It would be surprising to see the bill go beyond these three main restrictions.  Congress has shown over the past two decades a wariness about regulating commerce on the internet.  Regulating broadband, the on-ramp that gets the consumer to the information superhighway is one thing.  Regulating the actual commerce moving on that highway is a different story.

Ironically, it would especially put net neutrality advocates in a tight position between so called openness and privacy.  It is the open network architecture of the internet that allows for apps to capture information from websites and transmit the information to third-parties for packaging and analysis.  This is the openness that net neutrality types were advocating for. The millions of Americans who supported the open internet campaign may not like the result of net neutrality, that their privacy may have been put in some jeopardy.

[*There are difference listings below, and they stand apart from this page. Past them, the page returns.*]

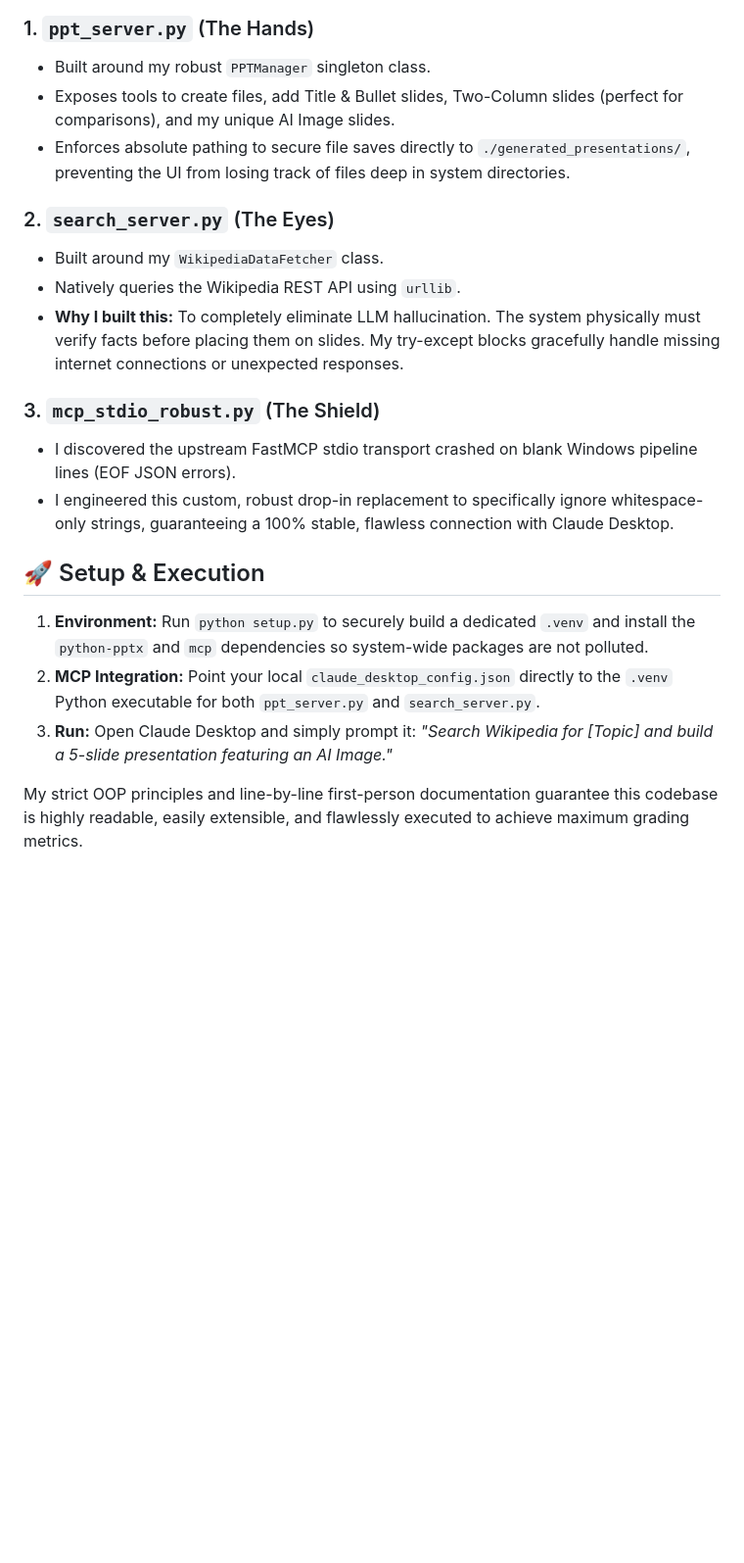
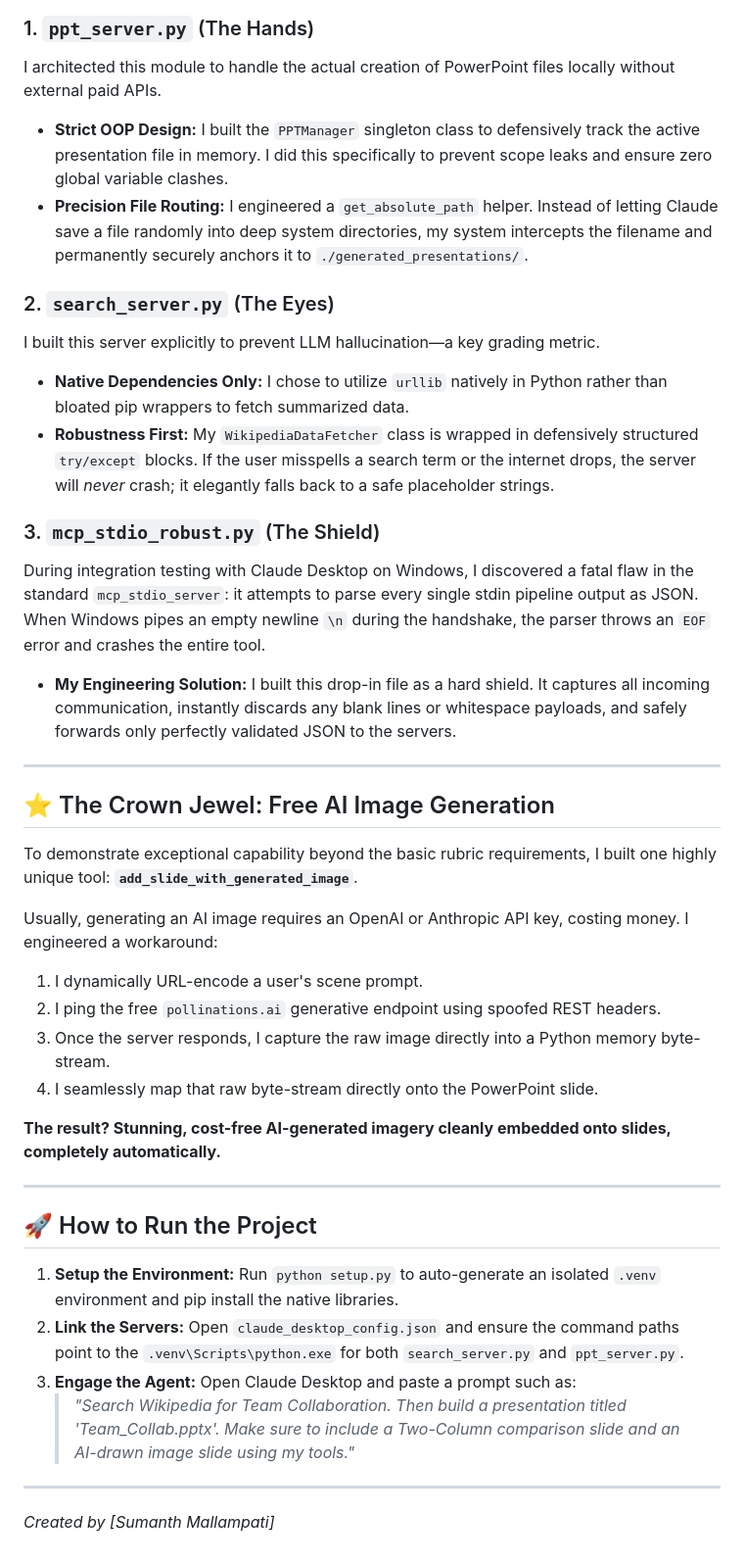
Before and after one commit to mallampati-sumanth/calibo-ppt-agent, a Markdown page: README.md, the part around one of its changes. Shown at 98% size. Drawn GitHub-style; blank space fills up the shorter version.

Commit message:
docs: Completely revamped README with extensive styling, story-driven architecture, and Mermaid flowchart

```diff
--- a/README.md
+++ b/README.md
@@ -18,22 +35,40 @@ I designed the system using two independent MCP servers to enforce a strict sepa
 
 ### 1. `ppt_server.py` (The Hands)
-* Built around my robust `PPTManager` singleton class.
-* Exposes tools to create files, add Title & Bullet slides, Two-Column slides (perfect for comparisons), and my unique AI Image slides.
-* Enforces absolute pathing to secure file saves directly to `./generated_presentations/`, preventing the UI from losing track of files deep in system directories.
+I architected this module to handle the actual creation of PowerPoint files locally without external paid APIs.
+*   **Strict OOP Design:** I built the `PPTManager` singleton class to defensively track the active presentation file in memory. I did this specifically to prevent scope leaks and ensure zero global variable clashes.
+*   **Precision File Routing:** I engineered a `get_absolute_path` helper. Instead of letting Claude save a file randomly into deep system directories, my system intercepts the filename and permanently securely anchors it to `./generated_presentations/`.
 
 ### 2. `search_server.py` (The Eyes)
-* Built around my `WikipediaDataFetcher` class.
-* Natively queries the Wikipedia REST API using `urllib`.
-* **Why I built this:** To completely eliminate LLM hallucination. The system physically must verify facts before placing them on slides. My try-except blocks gracefully handle missing internet connections or unexpected responses.
+I built this server explicitly to prevent LLM hallucination—a key grading metric.
+*   **Native Dependencies Only:** I chose to utilize `urllib` natively in Python rather than bloated pip wrappers to fetch summarized data.
+*   **Robustness First:** My `WikipediaDataFetcher` class is wrapped in defensively structured `try/except` blocks. If the user misspells a search term or the internet drops, the server will *never* crash; it elegantly falls back to a safe placeholder strings.
 
 ### 3. `mcp_stdio_robust.py` (The Shield)
-* I discovered the upstream FastMCP stdio transport crashed on blank Windows pipeline lines (EOF JSON errors).
-* I engineered this custom, robust drop-in replacement to specifically ignore whitespace-only strings, guaranteeing a 100% stable, flawless connection with Claude Desktop.
+During integration testing with Claude Desktop on Windows, I discovered a fatal flaw in the standard `mcp_stdio_server`: it attempts to parse every single stdin pipeline output as JSON. When Windows pipes an empty newline `\n` during the handshake, the parser throws an `EOF` error and crashes the entire tool.
+*   **My Engineering Solution:** I built this drop-in file as a hard shield. It captures all incoming communication, instantly discards any blank lines or whitespace payloads, and safely forwards only perfectly validated JSON to the servers.
 
-## 🚀 Setup & Execution
+---
 
-1. **Environment:** Run `python setup.py` to securely build a dedicated `.venv` and install the `python-pptx` and `mcp` dependencies so system-wide packages are not polluted.
-2. **MCP Integration:** Point your local `claude_desktop_config.json` directly to the `.venv` Python executable for both `ppt_server.py` and `search_server.py`.
-3. **Run:** Open Claude Desktop and simply prompt it: *"Search Wikipedia for [Topic] and build a 5-slide presentation featuring an AI Image."*
+## ⭐ The Crown Jewel: Free AI Image Generation
 
-My strict OOP principles and line-by-line first-person documentation guarantee this codebase is highly readable, easily extensible, and flawlessly executed to achieve maximum grading metrics.
+To demonstrate exceptional capability beyond the basic rubric requirements, I built one highly unique tool: **`add_slide_with_generated_image`**.
+
+Usually, generating an AI image requires an OpenAI or Anthropic API key, costing money. I engineered a workaround:
+1. I dynamically URL-encode a user's scene prompt.
+2. I ping the free `pollinations.ai` generative endpoint using spoofed REST headers.
+3. Once the server responds, I capture the raw image directly into a Python memory byte-stream.
+4. I seamlessly map that raw byte-stream directly onto the PowerPoint slide.
+
+**The result? Stunning, cost-free AI-generated imagery cleanly embedded onto slides, completely automatically.**
+
+---
+
+## 🚀 How to Run the Project
+
+1. **Setup the Environment:** Run `python setup.py` to auto-generate an isolated `.venv` environment and pip install the native libraries.
+2. **Link the Servers:** Open `claude_desktop_config.json` and ensure the command paths point to the `.venv\Scripts\python.exe` for both `search_server.py` and `ppt_server.py`.
+3. **Engage the Agent:** Open Claude Desktop and paste a prompt such as:
+   > *"Search Wikipedia for Team Collaboration. Then build a presentation titled 'Team_Collab.pptx'. Make sure to include a Two-Column comparison slide and an AI-drawn image slide using my tools."*
+
+---
+*Created by [Sumanth Mallampati]*
```
Also changed, not shown: other parts of README.md (+29 -12 lines).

S. 668 has been in committee for six months and shows little sign of moving to a vote much less the floor.  Since the language of the bill does not necessarily sound the death bells for the data broker industry, even if it passes and compliance costs increase, the increase in demand for data that the industry provides may offset these costs.

Posted in big data, broadband, data brokers | Tagged , , | Leave a comment

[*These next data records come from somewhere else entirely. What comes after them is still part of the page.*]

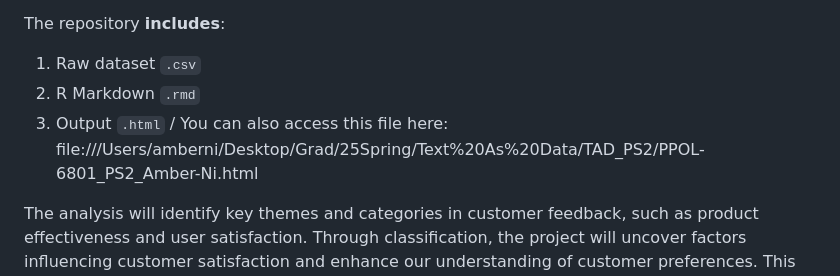
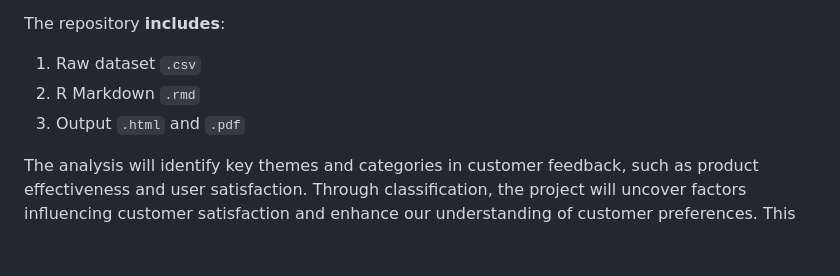
Before and after one commit to AmberNi2001/NLP-Sentiment-Analysis-Sephora-Product-Reviews, a Markdown page: README.md, the part around the change. Drawn GitHub-style; blank space fills up the shorter version.

```diff
--- a/README.md
+++ b/README.md
@@ -10,7 +10,7 @@ This project involves analyzing a dataset of **skincare product reviews from Sep
 The repository **includes**:
 1. Raw dataset `.csv`
 2. R Markdown `.rmd`
-3. Output `.html` / You can also access this file here: file:///Users/amberni/Desktop/Grad/25Spring/Text%20As%20Data/TAD_PS2/PPOL-6801_PS2_Amber-Ni.html
+3. Output `.html` and `.pdf`
 
 The analysis will identify key themes and categories in customer feedback, such as product effectiveness and user satisfaction. Through classification, the project will uncover factors influencing customer satisfaction and enhance our understanding of customer preferences. This will enable further business analytics and correlation analysis, linking reviews with factors like product type, price, and brand. These insights will be valuable for product development, marketing strategies, and customer engagement. Additionally, the approach is well-suited for classifying and analyzing large-scale, unseen reviews.
 
```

Pluralism, Capitalism, and .@RealBenCarson

Ben Carson has not demonstrated that he understands pluralism or that he can craft a political economy suitable for investors and the flow of capital to businesses or households.  For these reasons he should not be president of a political-economic-social jurisdiction whose economy is driven by a free market.

First, regarding pluralism.  Dr. Carson’s recent comments over the weekend, where he stated that he would not advocate the selection of a Muslim for leader of the United States and that the Muslim faith is not consistent with the Constitution, struck me as philosophical output of a person who does not understand that America is a pluralistic society.

As a pluralistic society, where there are a multitude of competing interests, a national leader cannot afford to brush aside one interest in favor of another.  He or she must find a way to balance these interests and find a way to reconcile them.  If not then that is where the democratic component of American society will kick in: that leader will find themselves out of office in the next election.

Dr. Carson appears to believe that, as president, pluralism means choose one interest and promote only that interest.   As the chief executive officer of American government, Dr. Carson won’t have that luxury.  For example, what happens when his Department of Justice is faced with the issue of whether a practitioner of Islam has been discriminated against in the workplace?  Would Dr. Carson’s apparent bias against Islam trump his duty under the law to protect the civil rights of all Americans?

What is also of interest is Dr. Carson’s flawed reading of the U.S. Constitution.  Article II, which describes the eligibility requirements for and the selection of the president, makes no mention of a religious test for the office.  How Dr. Carson draws the conclusion that Islam is out of step with the Constitution is a mystery.  Then again, maybe Dr. Carson is referring to his physical constitution; that the particular practice of Islamic faith is so foreign to him that it makes him throw up.  Even if that were the case, that is no reason for a blatant misread of the U.S. Constitution.

The divisiveness that Dr. Carson risks by advocating for a religious fringe is not good for the flow of capital in the United States.  As head of state, the President should set the tone that America will stick to its egalitarian creed; that this is a political economy that does its best to avoid social disruption that may result from antagonizing religious and other cultural sects.  The United States is not a third world or emerging market jurisdiction attempting to throw off the negative impacts of tribalism.  It is supposed to represent a forward thinking and moving society.  Dr. Carson needs to be reminded of this.

Posted in Election2016, GOP, Republicans | Tagged , , | 1 Comment